Market division schemes, or customer allocation schemes, are anticompetitive agreements where companies divide markets amongst themselves. Each company is generally given a market that is exclusively theirs.
For example, anticompetitive market division schemes occur when competitors divide up customers or types of customers, determining who can sell to which customers. For example, two competitors might decide that one company will get the market for senior citizens and the other will get the market for children. The market for the young adult demographic (18 to 30 year-olds) is often considered one of the most desirable.
Laws Prohibiting Market Division Schemes
Anticompetitive market division schemes violate federal antitrust law, notably the Sherman Antitrust Act, and are prohibited by state antitrust law, including the California Cartwright Act.
Is market allocation illegal?
In almost all circumstances a market allocation agreement will be illegal under antitrust law. Federal antitrust law treats a market allocation amongst competitors as a per se violation of the antitrust laws. Other types of potentially anticompetitive behavior are only illegal if their anti-competitive effects outweigh their pro-competitive efficiencies. But per se violations are automatic violations of federal antitrust law.
FTC: What does market allocation mean?
According to the Federal Trade Commission, market allocation means:
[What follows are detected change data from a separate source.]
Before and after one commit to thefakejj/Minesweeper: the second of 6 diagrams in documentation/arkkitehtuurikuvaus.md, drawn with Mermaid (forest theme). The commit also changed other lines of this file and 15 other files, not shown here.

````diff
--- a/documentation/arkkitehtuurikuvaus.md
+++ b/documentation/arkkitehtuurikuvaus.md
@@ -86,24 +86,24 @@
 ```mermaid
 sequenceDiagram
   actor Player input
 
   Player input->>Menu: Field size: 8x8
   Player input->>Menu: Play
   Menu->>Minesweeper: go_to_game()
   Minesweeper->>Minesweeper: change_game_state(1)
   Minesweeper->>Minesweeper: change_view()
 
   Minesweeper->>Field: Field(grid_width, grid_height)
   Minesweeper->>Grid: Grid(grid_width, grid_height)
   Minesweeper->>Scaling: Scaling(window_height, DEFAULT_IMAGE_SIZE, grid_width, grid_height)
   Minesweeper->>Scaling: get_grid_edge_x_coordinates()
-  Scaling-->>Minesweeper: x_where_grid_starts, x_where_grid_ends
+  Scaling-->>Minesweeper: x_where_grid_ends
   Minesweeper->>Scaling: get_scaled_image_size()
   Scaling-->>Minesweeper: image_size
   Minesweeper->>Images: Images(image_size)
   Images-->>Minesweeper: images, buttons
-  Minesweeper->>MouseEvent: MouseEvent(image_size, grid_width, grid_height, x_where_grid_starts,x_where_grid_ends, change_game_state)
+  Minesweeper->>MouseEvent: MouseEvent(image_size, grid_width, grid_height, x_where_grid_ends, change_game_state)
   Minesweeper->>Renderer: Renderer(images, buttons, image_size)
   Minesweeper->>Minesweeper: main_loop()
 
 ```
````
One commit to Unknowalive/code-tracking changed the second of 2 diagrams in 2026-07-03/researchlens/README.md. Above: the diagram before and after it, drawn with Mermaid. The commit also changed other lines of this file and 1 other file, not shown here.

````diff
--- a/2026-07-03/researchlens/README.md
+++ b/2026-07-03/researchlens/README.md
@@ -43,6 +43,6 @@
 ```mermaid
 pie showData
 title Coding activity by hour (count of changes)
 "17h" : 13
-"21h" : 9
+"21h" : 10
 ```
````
Plain agreements among competitors to divide sales territories or assign customers are almost always illegal. These arrangements are essentially agreements not to compete: “I won’t sell in your market if you don’t sell in mine.”